:: WHAT TO DO ::
Set down the data below without change, skipping the pictures it holds.

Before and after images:
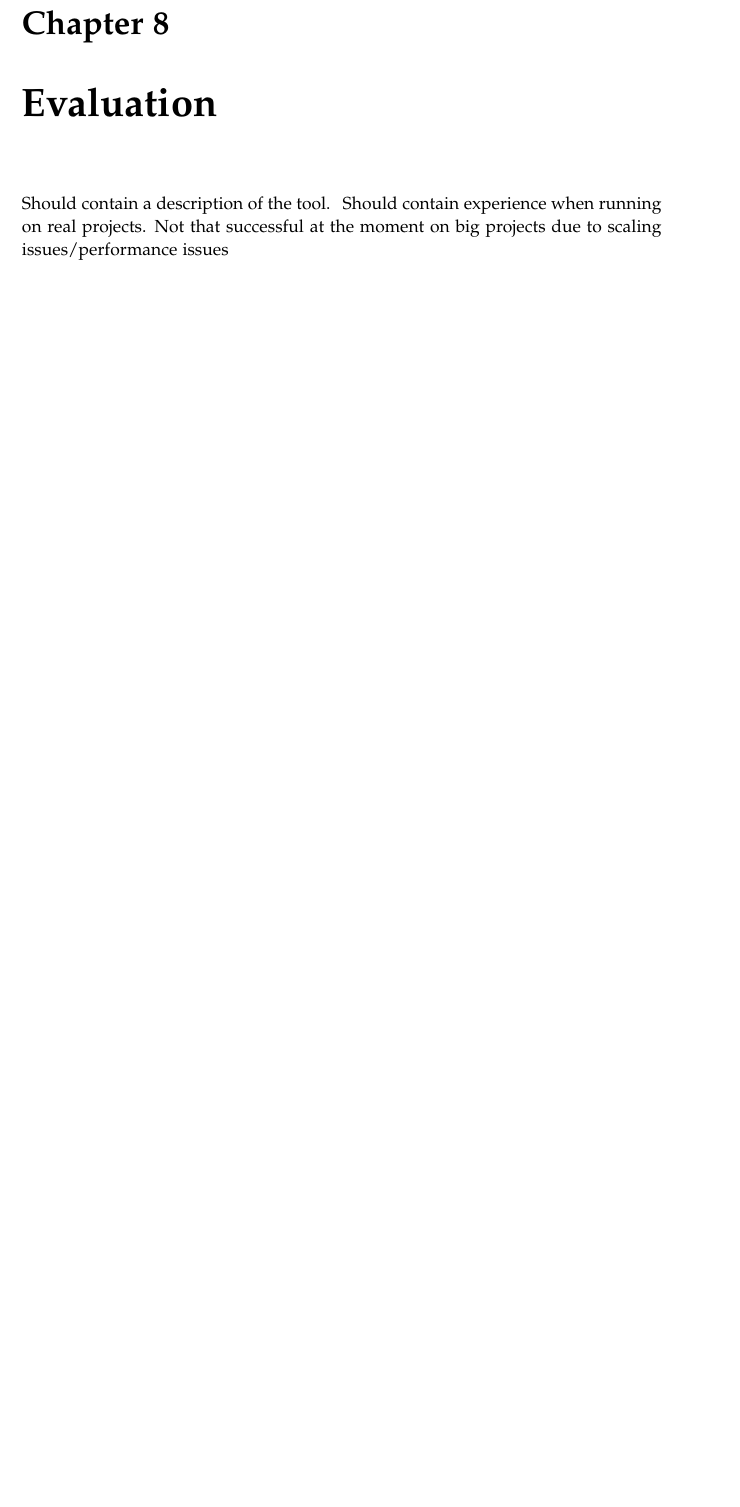
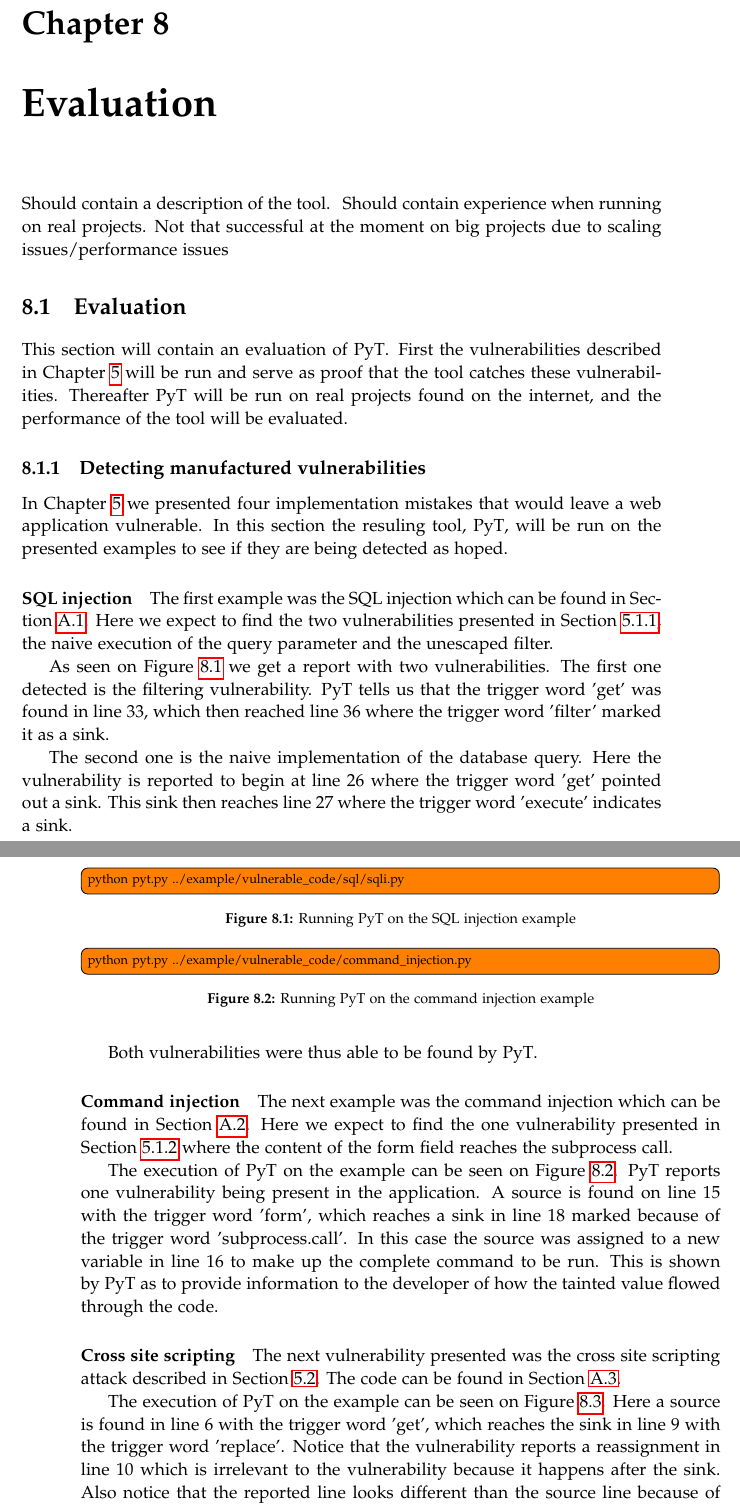
Before and after one commit to SW10IoT/report, a LaTeX thesis (master.tex, which reads sections/evaluation.tex): part of page 77 of 98 before the commit and two parts of pages 77 and 78 of 100 after it, the two joined at a grey line, cut so that both start at the same text, the shorter picture padded with empty space. Compiled offline with pdfLaTeX.

Commit message:
evaluation of our vuln examples run in pyt

```diff
--- a/sections/evaluation.tex
+++ b/sections/evaluation.tex
@@ -1,2 +1,58 @@
+%%%%%
 Should contain experience when running on real projects.
 Not that successful at the moment on big projects due to scaling issues/performance issues
+%%%%%
+
+\section{Evaluation}
+This section will contain an evaluation of \pyt{}.
+First the vulnerabilities described in \cref{security_vulnerabilities} will be run and serve as proof that the tool catches these vulnerabilities.
+Thereafter \pyt{} will be run on real projects found on the internet, and the performance of the tool will be evaluated.
+
+\subsection{Detecting manufactured vulnerabilities}
+In \cref{security_vulnerabilities} we presented four implementation mistakes that would leave a web application vulnerable.
+In this section the resuling tool, \pyt{}, will be run on the presented examples to see if they are being detected as hoped.
+
+\paragraph{SQL injection}
+The first example was the SQL injection which can be found in \cref{appendix:sqli}.
+Here we expect to find the two vulnerabilities presented in \cref{vulnerabilities:sqli}, the naive execution of the query parameter and the unescaped filter.
+
+As seen on \cref{sqli:console} we get a report with two vulnerabilities.
+The first one detected is the filtering vulnerability.
+\pyt{} tells us that the trigger word 'get' was found in line 33, which then reached line 36 where the trigger word 'filter' marked it as a sink.
+
+The second one is the naive implementation of the database query.
+Here the vulnerability is reported to begin at line 26 where the trigger word 'get' pointed out a sink.
+This sink then reaches line 27 where the trigger word 'execute' indicates a sink.
+
+Both vulnerabilities were thus able to be found by \pyt{}.
+
+\begin{figure}
+  \todo[inline]{python pyt.py ../example/vulnerable\_code/sql/sqli.py}
+  \caption{Running \pyt{} on the SQL injection example}
+  \label{sqli:console}
+\end{figure}
+
+\paragraph{Command injection}
+The next example was the command injection which can be found in \cref{appendix:command_injection}.
+Here we expect to find the one vulnerability presented in \cref{vulnerabilities:ci} where the content of the form field reaches the subprocess call.
+
+The execution of \pyt{} on the example can be seen on \cref{ci:console}.
+\pyt{} reports one vulnerability being present in the application.
+A source is found on line 15 with the trigger word 'form', which reaches a sink in line 18 marked because of the trigger word 'subprocess.call'.
+In this case the source was assigned to a new variable in line 16 to make up the complete command to be run.
+This is shown by \pyt{} as to provide information to the developer of how the tainted value flowed through the code.
+
+\begin{figure}
+  \todo[inline]{python pyt.py ../example/vulnerable\_code/command\_injection.py}
+  \caption{Running \pyt{} on the command injection example}
+  \label{ci:console}
+\end{figure}
+
+\paragraph{Cross site scripting}
+The next vulnerability presented was the cross site scripting attack described in \cref{vulnerabilities:xss}.
+The code can be found in \cref{appendix:xss}.
+
+The execution of \pyt{} on the example can be seen on \cref{xss:console}.
+Here a source is found in line 6 with the trigger word 'get', which reaches the sink in line 9 with the trigger word 'replace'.
+Notice that the vulnerability reports a reassignment in line 10 which is irrelevant to the vulnerability because it happens after the sink.
+Also notice that the reported line looks different than the source line because of the CFG representation of a return node.
```
Also changed, not shown: appendix/vulnerabilities.tex (+3 -3 lines), sections/vulnerabilities.tex (+2 -2 lines), sections/evaluation.tex (39 more changed lines).
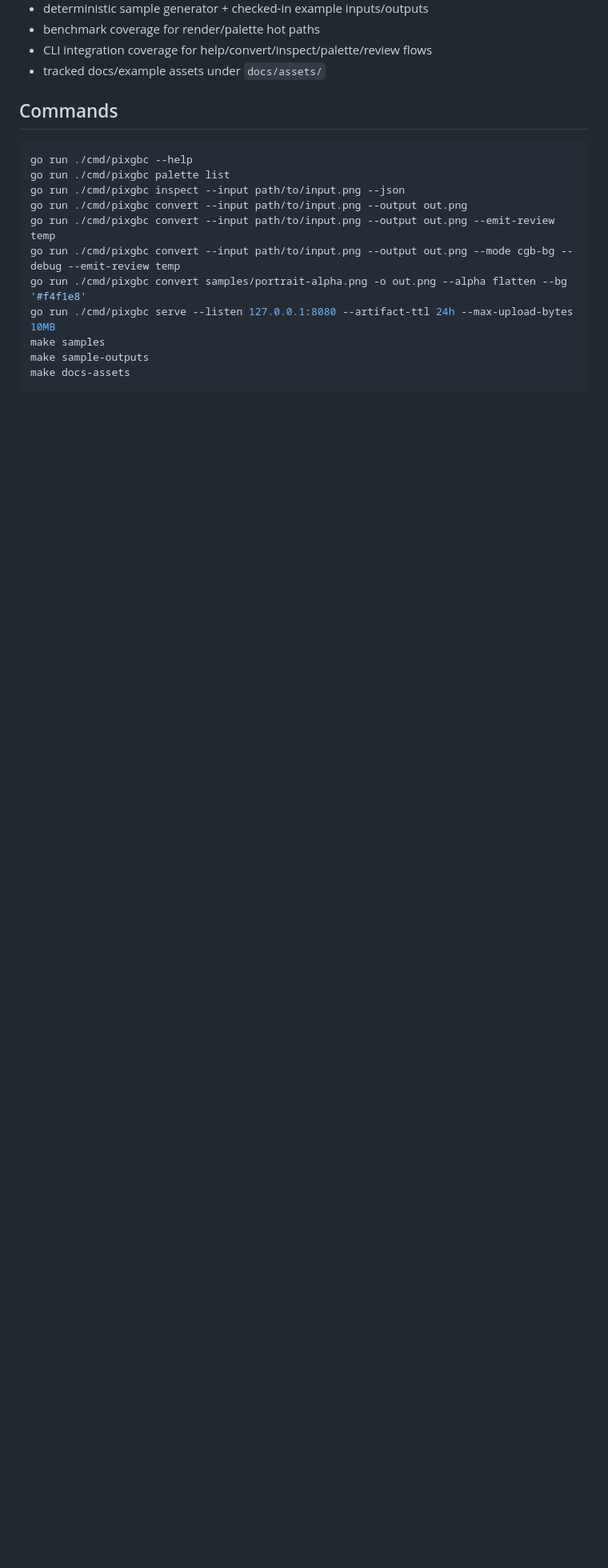
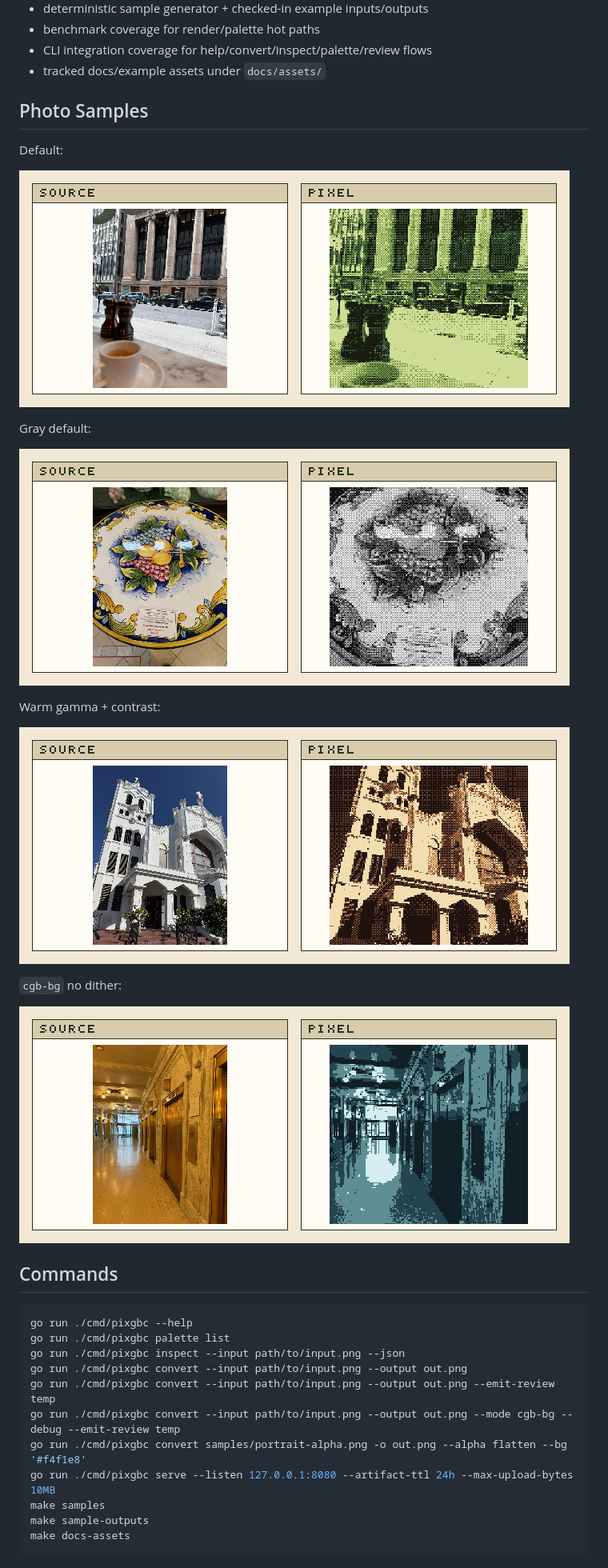
Before and after one commit to WKenya/pixgbc, a Markdown page: README.md, the part around the change printed below. Shown: that part at 80% size. GitHub-like rendering; pictures changed too: .github/images/cbg-no-dither.png (added), .github/images/default.png (added), .github/images/gray-default.png (added); blank space fills up the shorter version.

Commit message:
Update readme with images

```diff
--- a/README.md
+++ b/README.md
@@ -18,6 +18,24 @@ Current implementation slice:
 - benchmark coverage for render/palette hot paths
 - CLI integration coverage for help/convert/inspect/palette/review flows
 - tracked docs/example assets under `docs/assets/`
+
+## Photo Samples
+
+Default:
+
+![Default photo sample](.github/images/default.png)
+
+Gray default:
+
+![Gray default photo sample](.github/images/gray-default.png)
+
+Warm gamma + contrast:
+
+![Warm gamma and contrast photo sample](.github/images/warm-gamma-contrast.png)
+
+`cgb-bg` no dither:
+
+![CGB no dither photo sample](.github/images/cbg-no-dither.png)
 
 ## Commands
 
```
Also changed, not shown: other parts of README.md (+7 -5 lines).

:: RESULT FOR THIS EXERCISE ::
Before and after one commit to SW10IoT/report, a LaTeX thesis (master.tex, which reads sections/evaluation.tex): part of page 77 of 98 before the commit and two parts of pages 77 and 78 of 100 after it, the two joined at a grey line, cut so that both start at the same text, the shorter picture padded with empty space. Compiled offline with pdfLaTeX.

Commit message:
evaluation of our vuln examples run in pyt

```diff
--- a/sections/evaluation.tex
+++ b/sections/evaluation.tex
@@ -1,2 +1,58 @@
+%%%%%
 Should contain experience when running on real projects.
 Not that successful at the moment on big projects due to scaling issues/performance issues
+%%%%%
+
+\section{Evaluation}
+This section will contain an evaluation of \pyt{}.
+First the vulnerabilities described in \cref{security_vulnerabilities} will be run and serve as proof that the tool catches these vulnerabilities.
+Thereafter \pyt{} will be run on real projects found on the internet, and the performance of the tool will be evaluated.
+
+\subsection{Detecting manufactured vulnerabilities}
+In \cref{security_vulnerabilities} we presented four implementation mistakes that would leave a web application vulnerable.
+In this section the resuling tool, \pyt{}, will be run on the presented examples to see if they are being detected as hoped.
+
+\paragraph{SQL injection}
+The first example was the SQL injection which can be found in \cref{appendix:sqli}.
+Here we expect to find the two vulnerabilities presented in \cref{vulnerabilities:sqli}, the naive execution of the query parameter and the unescaped filter.
+
+As seen on \cref{sqli:console} we get a report with two vulnerabilities.
+The first one detected is the filtering vulnerability.
+\pyt{} tells us that the trigger word 'get' was found in line 33, which then reached line 36 where the trigger word 'filter' marked it as a sink.
+
+The second one is the naive implementation of the database query.
+Here the vulnerability is reported to begin at line 26 where the trigger word 'get' pointed out a sink.
+This sink then reaches line 27 where the trigger word 'execute' indicates a sink.
+
+Both vulnerabilities were thus able to be found by \pyt{}.
+
+\begin{figure}
+  \todo[inline]{python pyt.py ../example/vulnerable\_code/sql/sqli.py}
+  \caption{Running \pyt{} on the SQL injection example}
+  \label{sqli:console}
+\end{figure}
+
+\paragraph{Command injection}
+The next example was the command injection which can be found in \cref{appendix:command_injection}.
+Here we expect to find the one vulnerability presented in \cref{vulnerabilities:ci} where the content of the form field reaches the subprocess call.
+
+The execution of \pyt{} on the example can be seen on \cref{ci:console}.
+\pyt{} reports one vulnerability being present in the application.
+A source is found on line 15 with the trigger word 'form', which reaches a sink in line 18 marked because of the trigger word 'subprocess.call'.
+In this case the source was assigned to a new variable in line 16 to make up the complete command to be run.
+This is shown by \pyt{} as to provide information to the developer of how the tainted value flowed through the code.
+
+\begin{figure}
+  \todo[inline]{python pyt.py ../example/vulnerable\_code/command\_injection.py}
+  \caption{Running \pyt{} on the command injection example}
+  \label{ci:console}
+\end{figure}
+
+\paragraph{Cross site scripting}
+The next vulnerability presented was the cross site scripting attack described in \cref{vulnerabilities:xss}.
+The code can be found in \cref{appendix:xss}.
+
+The execution of \pyt{} on the example can be seen on \cref{xss:console}.
+Here a source is found in line 6 with the trigger word 'get', which reaches the sink in line 9 with the trigger word 'replace'.
+Notice that the vulnerability reports a reassignment in line 10 which is irrelevant to the vulnerability because it happens after the sink.
+Also notice that the reported line looks different than the source line because of the CFG representation of a return node.
```
Also changed, not shown: appendix/vulnerabilities.tex (+3 -3 lines), sections/vulnerabilities.tex (+2 -2 lines), sections/evaluation.tex (39 more changed lines).
Before and after one commit to WKenya/pixgbc, a Markdown page: README.md, the part around the change printed below. Shown: that part at 80% size. GitHub-like rendering; pictures changed too: .github/images/cbg-no-dither.png (added), .github/images/default.png (added), .github/images/gray-default.png (added); blank space fills up the shorter version.

Commit message:
Update readme with images

```diff
--- a/README.md
+++ b/README.md
@@ -18,6 +18,24 @@ Current implementation slice:
 - benchmark coverage for render/palette hot paths
 - CLI integration coverage for help/convert/inspect/palette/review flows
 - tracked docs/example assets under `docs/assets/`
+
+## Photo Samples
+
+Default:
+
+![Default photo sample](.github/images/default.png)
+
+Gray default:
+
+![Gray default photo sample](.github/images/gray-default.png)
+
+Warm gamma + contrast:
+
+![Warm gamma and contrast photo sample](.github/images/warm-gamma-contrast.png)
+
+`cgb-bg` no dither:
+
+![CGB no dither photo sample](.github/images/cbg-no-dither.png)
 
 ## Commands
 
```
Also changed, not shown: other parts of README.md (+7 -5 lines).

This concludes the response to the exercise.